    This shocked me. I’m glad that mothers stood up to this outrageous world. The last thing young girls should be worried about is underwear.

  2. Will says:

    “I have a child who is 8 years old and currently owns copious amounts of these undergarments. I am proud as a parent because that my daughter is not naive and is experiencing one way of becoming a woman. I look down on parents who think that thongs and other underwear may be inappropriate. Remember that underwear is for making a girl FEEL good and what if the girls just find that thongs are more comfortable. I infact was born with a mis-shapened rear end and therefore wearing breifs became painful and at times impossible, I am a great lover of thongs as a comfortable alternative for other uncomfortable and UNSIGHTLY underwear.”

    how about posting the entire comment.

  3. Julie says:

    I hate thones.Why any girl would choose to wear these I don’t know. It’s like wearing dental floss.

  4. Nicole says:

    I was wearing thongs at 8 myself for for dance or we had to wear no underwear. I must admit I did start wearing them regular after that until I was about 12 then they disappeared into the oblivion.

    I asked my mom about it and she said she’d spoken to her friend about thongs for young girls and wasn’t sure if she’ll allow me to continue to wear them now. She did in the end but for me they were just my underwear no one ever sore them heck my friends didn’t even know until the conversation came up.
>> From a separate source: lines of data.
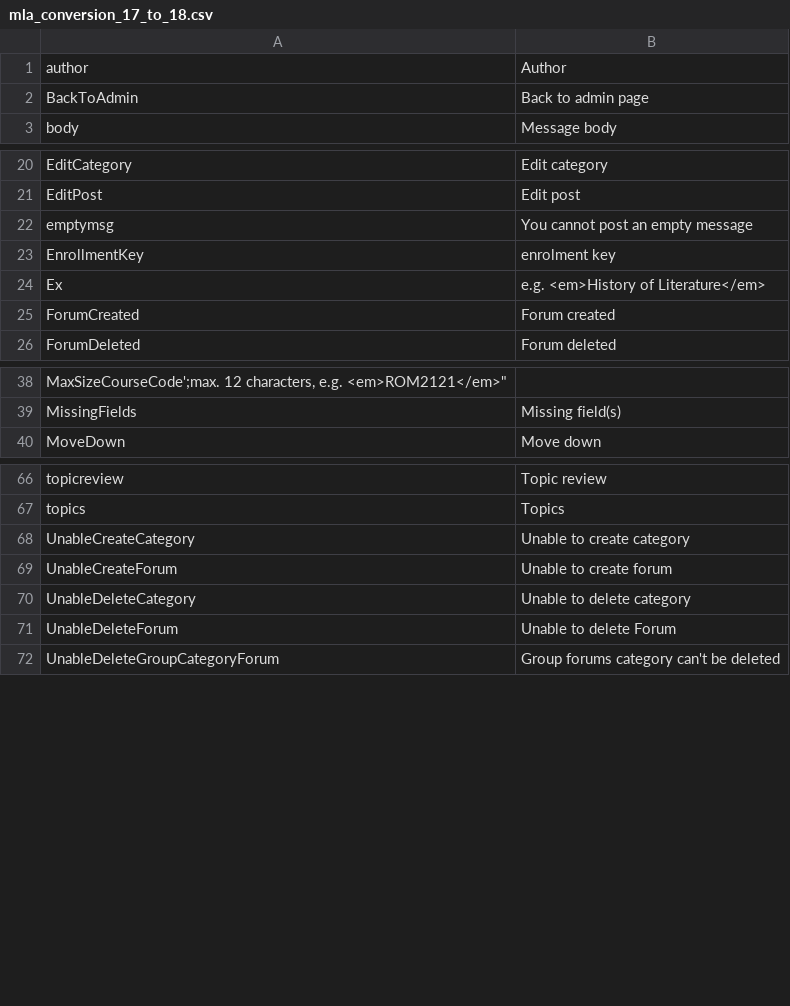
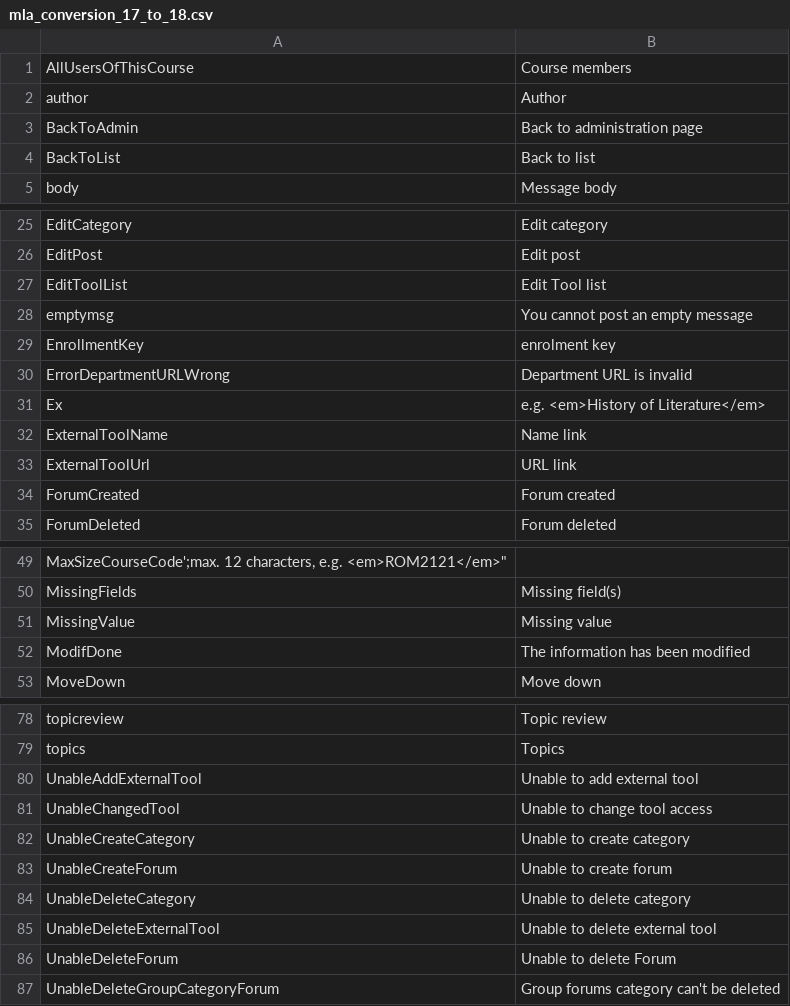
Before and after one commit to zefredz/claroline, a CSV file: claroline/admin/xtra/sdk/lang/mla_conversion_17_to_18.csv, drawn as a sheet; only a part is shown, gaps mark what is left out; the diff covers the shown part only.

Commit message:
l10n mla cvs file (course script)

```diff
--- a/claroline/admin/xtra/sdk/lang/mla_conversion_17_to_18.csv
+++ b/claroline/admin/xtra/sdk/lang/mla_conversion_17_to_18.csv
@@ -1,3 +1,5 @@
+"AllUsersOfThisCourse";"Course members"
 "author";"Author"
-"BackToAdmin";"Back to admin page"
+"BackToAdmin";"Back to administration page"
+"BackToList";"Back to list"
 "body";"Message body"
@@ -21,5 +26,9 @@
 "EditPost";"Edit post"
+"EditToolList";"Edit Tool list"
 "emptymsg";"You cannot post an empty message"
 "EnrollmentKey";"enrolment key"
+"ErrorDepartmentURLWrong";"Department URL is invalid";
 "Ex";"e.g. <em>History of Literature</em>";
+"ExternalToolName";"Name link"
+"ExternalToolUrl";"URL link"
 "ForumCreated";"Forum created"
@@ -39,2 +50,4 @@
 "MissingFields";"Missing field(s)"
+"MissingValue";"Missing value"
+"ModifDone";"The information has been modified";
 "MoveDown";"Move down"
@@ -67,2 +79,4 @@
 "topics";"Topics"
+"UnableAddExternalTool";"Unable to add external tool"
+"UnableChangedTool";"Unable to change tool access"
 "UnableCreateCategory";"Unable to create category"
@@ -70,2 +84,3 @@
 "UnableDeleteCategory";"Unable to delete category"
+"UnableDeleteExternalTool";"Unable to delete external tool"
 "UnableDeleteForum";"Unable to delete Forum"
```
Also changed, not shown: 8 added rows and 2 removed rows elsewhere in this file.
    What I am trying to say is thongs for little girls is just underwear to them and nothing else. The reasons from mothers and people that disapprove of them will make the girl look at thongs in a whole different light when at one time they were just her underwear.